### [Exercise brief]
What lines in the listing include "AdjustedClose"? Return a copy of each.
.....
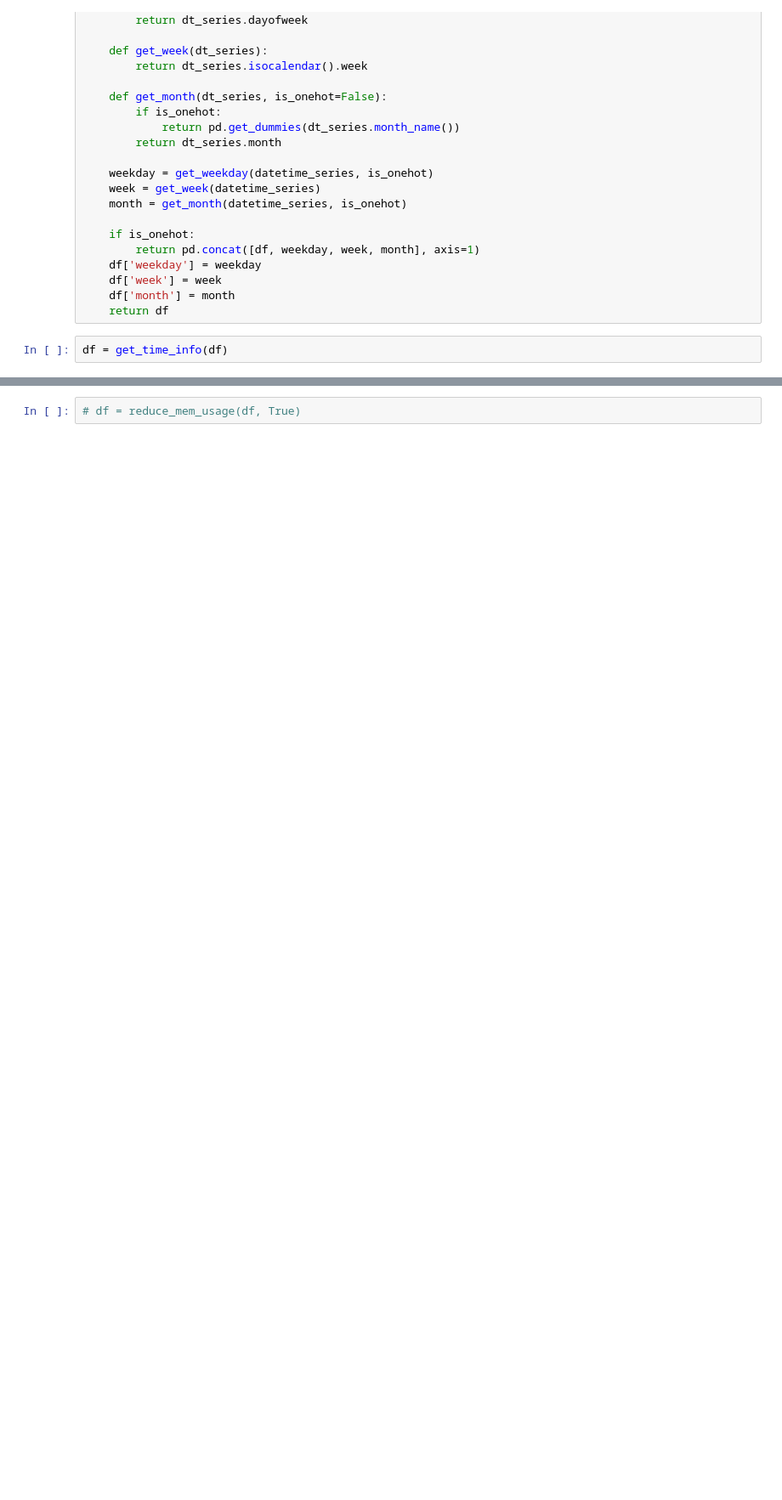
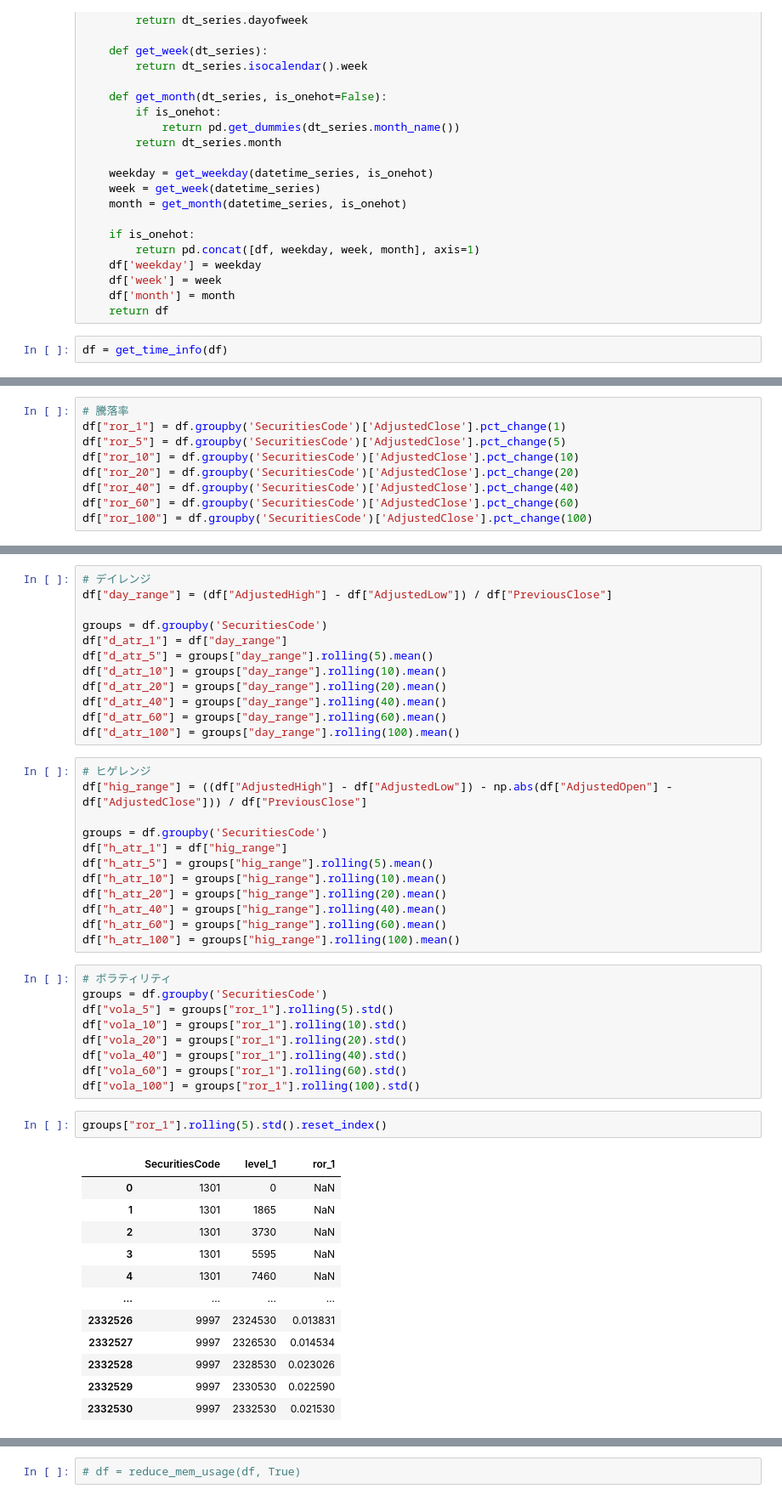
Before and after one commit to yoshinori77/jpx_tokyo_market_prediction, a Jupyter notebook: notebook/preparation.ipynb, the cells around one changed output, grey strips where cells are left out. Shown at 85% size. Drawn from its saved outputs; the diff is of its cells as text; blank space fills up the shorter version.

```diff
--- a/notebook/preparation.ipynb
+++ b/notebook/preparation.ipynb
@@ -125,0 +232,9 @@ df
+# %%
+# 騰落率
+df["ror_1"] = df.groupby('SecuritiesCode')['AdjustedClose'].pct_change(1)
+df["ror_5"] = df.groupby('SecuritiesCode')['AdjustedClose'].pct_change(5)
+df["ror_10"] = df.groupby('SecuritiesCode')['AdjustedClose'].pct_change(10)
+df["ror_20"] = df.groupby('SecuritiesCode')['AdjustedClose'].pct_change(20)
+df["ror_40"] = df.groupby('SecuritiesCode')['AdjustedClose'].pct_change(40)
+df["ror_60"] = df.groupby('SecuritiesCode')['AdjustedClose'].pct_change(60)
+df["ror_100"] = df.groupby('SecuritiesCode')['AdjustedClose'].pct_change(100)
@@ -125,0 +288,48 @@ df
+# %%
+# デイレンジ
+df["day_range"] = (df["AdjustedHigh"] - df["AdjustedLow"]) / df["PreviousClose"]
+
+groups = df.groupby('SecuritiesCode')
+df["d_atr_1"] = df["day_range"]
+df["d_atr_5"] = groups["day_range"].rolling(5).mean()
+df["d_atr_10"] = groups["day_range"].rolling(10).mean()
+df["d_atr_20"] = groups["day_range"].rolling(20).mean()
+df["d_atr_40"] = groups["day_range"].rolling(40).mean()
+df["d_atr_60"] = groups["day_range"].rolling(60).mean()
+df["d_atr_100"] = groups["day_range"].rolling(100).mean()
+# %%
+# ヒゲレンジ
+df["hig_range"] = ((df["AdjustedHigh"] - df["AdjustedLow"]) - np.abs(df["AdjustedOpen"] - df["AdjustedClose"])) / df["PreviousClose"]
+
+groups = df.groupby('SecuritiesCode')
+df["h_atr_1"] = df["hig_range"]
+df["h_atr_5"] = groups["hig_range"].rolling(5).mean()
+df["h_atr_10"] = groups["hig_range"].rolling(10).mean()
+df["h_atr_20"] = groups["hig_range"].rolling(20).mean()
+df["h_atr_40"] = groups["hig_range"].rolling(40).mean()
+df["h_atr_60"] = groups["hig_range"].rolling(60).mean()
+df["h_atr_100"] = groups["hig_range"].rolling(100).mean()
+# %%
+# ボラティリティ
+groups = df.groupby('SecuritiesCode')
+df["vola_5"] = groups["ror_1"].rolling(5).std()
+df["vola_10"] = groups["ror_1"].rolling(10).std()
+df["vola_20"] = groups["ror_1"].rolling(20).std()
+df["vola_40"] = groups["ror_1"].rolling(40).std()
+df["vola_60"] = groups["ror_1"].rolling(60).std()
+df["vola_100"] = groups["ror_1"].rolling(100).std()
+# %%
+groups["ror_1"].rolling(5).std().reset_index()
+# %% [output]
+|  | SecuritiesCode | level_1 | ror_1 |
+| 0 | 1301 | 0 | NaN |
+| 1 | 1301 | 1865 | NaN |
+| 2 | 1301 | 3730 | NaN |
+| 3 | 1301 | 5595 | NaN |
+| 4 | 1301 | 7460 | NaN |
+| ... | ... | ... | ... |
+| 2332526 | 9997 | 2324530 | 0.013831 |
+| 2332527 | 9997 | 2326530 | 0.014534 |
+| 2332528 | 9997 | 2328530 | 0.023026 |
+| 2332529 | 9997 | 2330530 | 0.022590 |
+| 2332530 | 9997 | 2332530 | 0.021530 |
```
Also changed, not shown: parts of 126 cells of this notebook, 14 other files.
.....
### [Solution below]
+df["ror_1"] = df.groupby('SecuritiesCode')['AdjustedClose'].pct_change(1)
+df["ror_5"] = df.groupby('SecuritiesCode')['AdjustedClose'].pct_change(5)
+df["ror_10"] = df.groupby('SecuritiesCode')['AdjustedClose'].pct_change(10)
+df["ror_20"] = df.groupby('SecuritiesCode')['AdjustedClose'].pct_change(20)
+df["ror_40"] = df.groupby('SecuritiesCode')['AdjustedClose'].pct_change(40)
+df["ror_60"] = df.groupby('SecuritiesCode')['AdjustedClose'].pct_change(60)
+df["ror_100"] = df.groupby('SecuritiesCode')['AdjustedClose'].pct_change(100)
+df["hig_range"] = ((df["AdjustedHigh"] - df["AdjustedLow"]) - np.abs(df["AdjustedOpen"] - df["AdjustedClose"])) / df["PreviousClose"]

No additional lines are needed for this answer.